● Problem: Everything in the entries except the pictures must be duplicated exactly.

--------------------------------

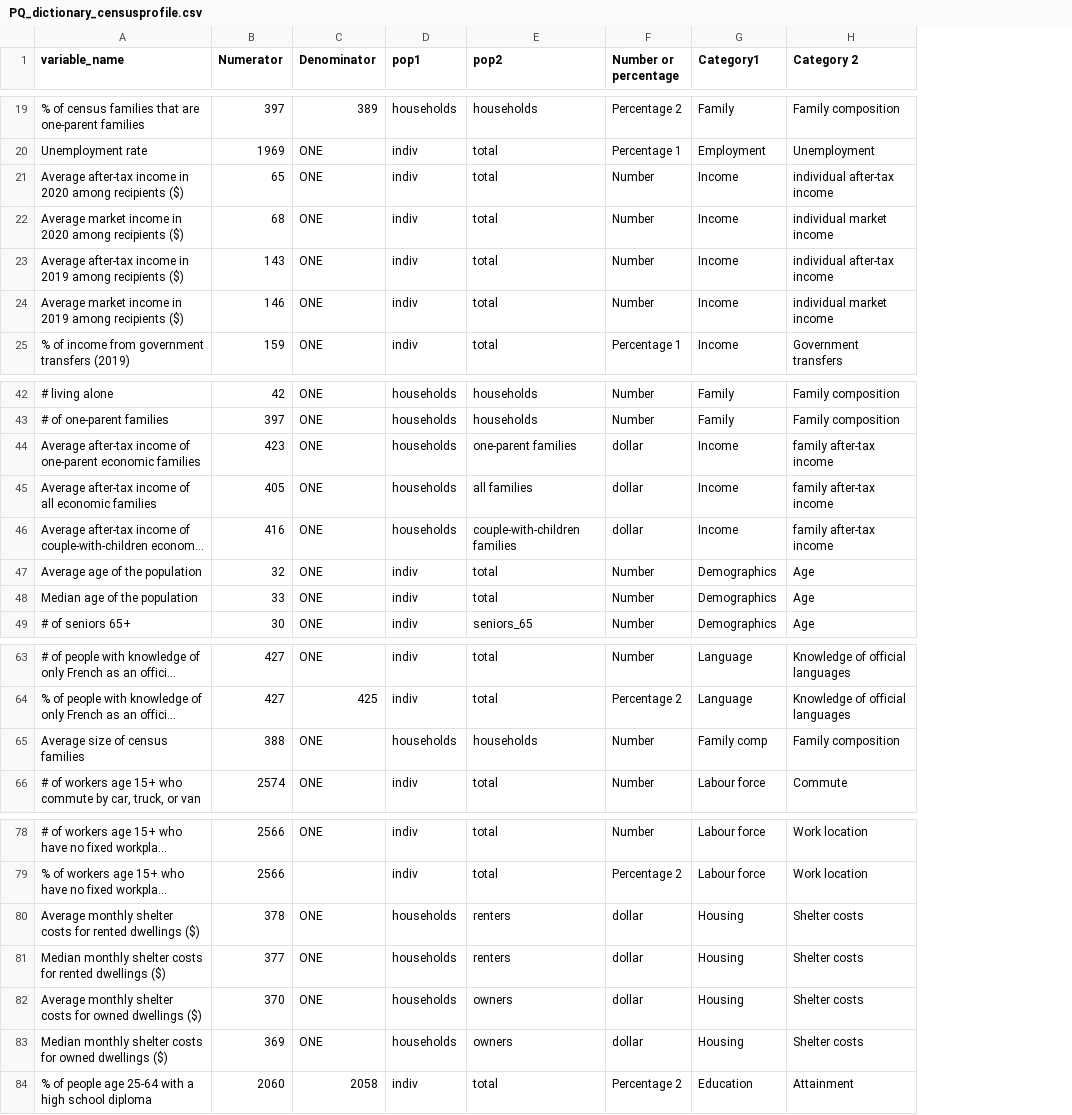
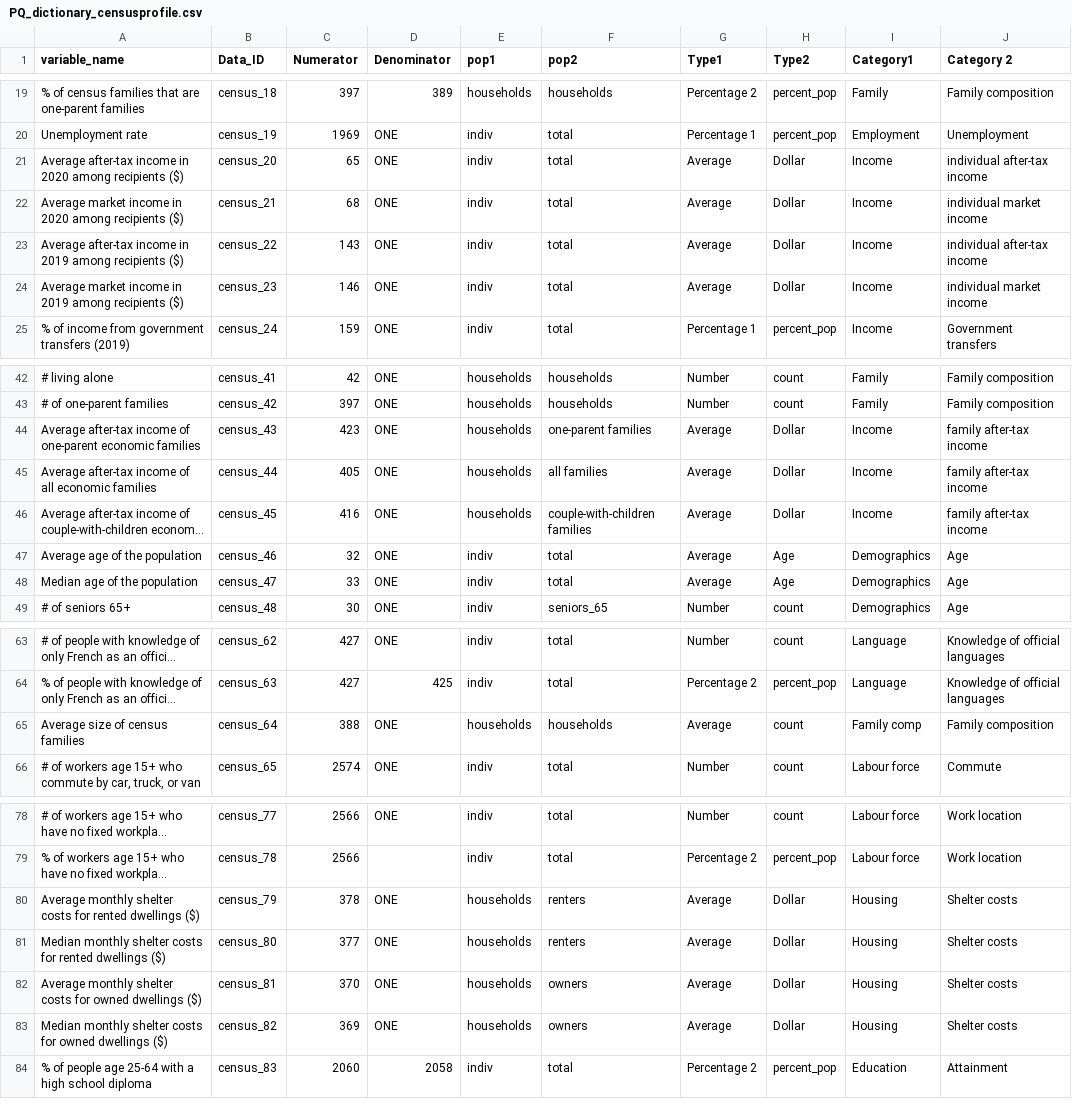
Before and after one commit to Ottawa-Neighbourhood-Study/2021_CensusDataProcessing, a CSV file: data/PQ data/PQ_dictionary_censusprofile.csv, drawn as a sheet; only a part is shown, gaps mark what is left out; long unchanged cells end in …; addresses are those after the commit; the diff covers the shown part only; the diff names each change by its address in the sheet, - before the commit and + after, or states it on an @@ line.

```diff
--- a/data/PQ data/PQ_dictionary_censusprofile.csv
+++ b/data/PQ data/PQ_dictionary_censusprofile.csv
+column B (Data_ID), rows 19-25: census_18 | census_19 | census_20 | census_21 | census_22 | census_23 | census_24; rows 42-49: census_41 | census_42 | census_43 | census_44 | census_45 | census_46 | census_47 | census_48; rows 63-66: census_62 | census_63 | census_64 | census_65; rows 78-84: census_77 | census_78 | census_79 | census_80 | census_81 | census_82 | census_83
+column H (Type2), rows 19-25: percent_pop | percent_pop | Dollar | Dollar | Dollar | Dollar | percent_pop; rows 42-49: count | count | Dollar | Dollar | Dollar | Age | Age | count; rows 63-66: count | percent_pop | count | count; rows 78-84: count | percent_pop | Dollar | Dollar | Dollar | Dollar | percent_pop
-G1: Number or percentage
+G1: Type1
-G21:G24 (Type1): Number
+G21:G24 (Type1): Average
-G44:G46 (Type1): dollar
+G44:G46 (Type1): Average
-G47:G48 (Type1): Number
+G47:G48 (Type1): Average
-G65 (Type1): Number
+G65 (Type1): Average
-G80:G83 (Type1): dollar
+G80:G83 (Type1): Average
```
Also changed, not shown: 41 edited cells elsewhere in this file, 1 other file.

--------------------------------

● Answer for the task:
Before and after one commit to Ottawa-Neighbourhood-Study/2021_CensusDataProcessing, a CSV file: data/PQ data/PQ_dictionary_censusprofile.csv, drawn as a sheet; only a part is shown, gaps mark what is left out; long unchanged cells end in …; addresses are those after the commit; the diff covers the shown part only; the diff names each change by its address in the sheet, - before the commit and + after, or states it on an @@ line.

```diff
--- a/data/PQ data/PQ_dictionary_censusprofile.csv
+++ b/data/PQ data/PQ_dictionary_censusprofile.csv
+column B (Data_ID), rows 19-25: census_18 | census_19 | census_20 | census_21 | census_22 | census_23 | census_24; rows 42-49: census_41 | census_42 | census_43 | census_44 | census_45 | census_46 | census_47 | census_48; rows 63-66: census_62 | census_63 | census_64 | census_65; rows 78-84: census_77 | census_78 | census_79 | census_80 | census_81 | census_82 | census_83
+column H (Type2), rows 19-25: percent_pop | percent_pop | Dollar | Dollar | Dollar | Dollar | percent_pop; rows 42-49: count | count | Dollar | Dollar | Dollar | Age | Age | count; rows 63-66: count | percent_pop | count | count; rows 78-84: count | percent_pop | Dollar | Dollar | Dollar | Dollar | percent_pop
-G1: Number or percentage
+G1: Type1
-G21:G24 (Type1): Number
+G21:G24 (Type1): Average
-G44:G46 (Type1): dollar
+G44:G46 (Type1): Average
-G47:G48 (Type1): Number
+G47:G48 (Type1): Average
-G65 (Type1): Number
+G65 (Type1): Average
-G80:G83 (Type1): dollar
+G80:G83 (Type1): Average
```
Also changed, not shown: 41 edited cells elsewhere in this file, 1 other file.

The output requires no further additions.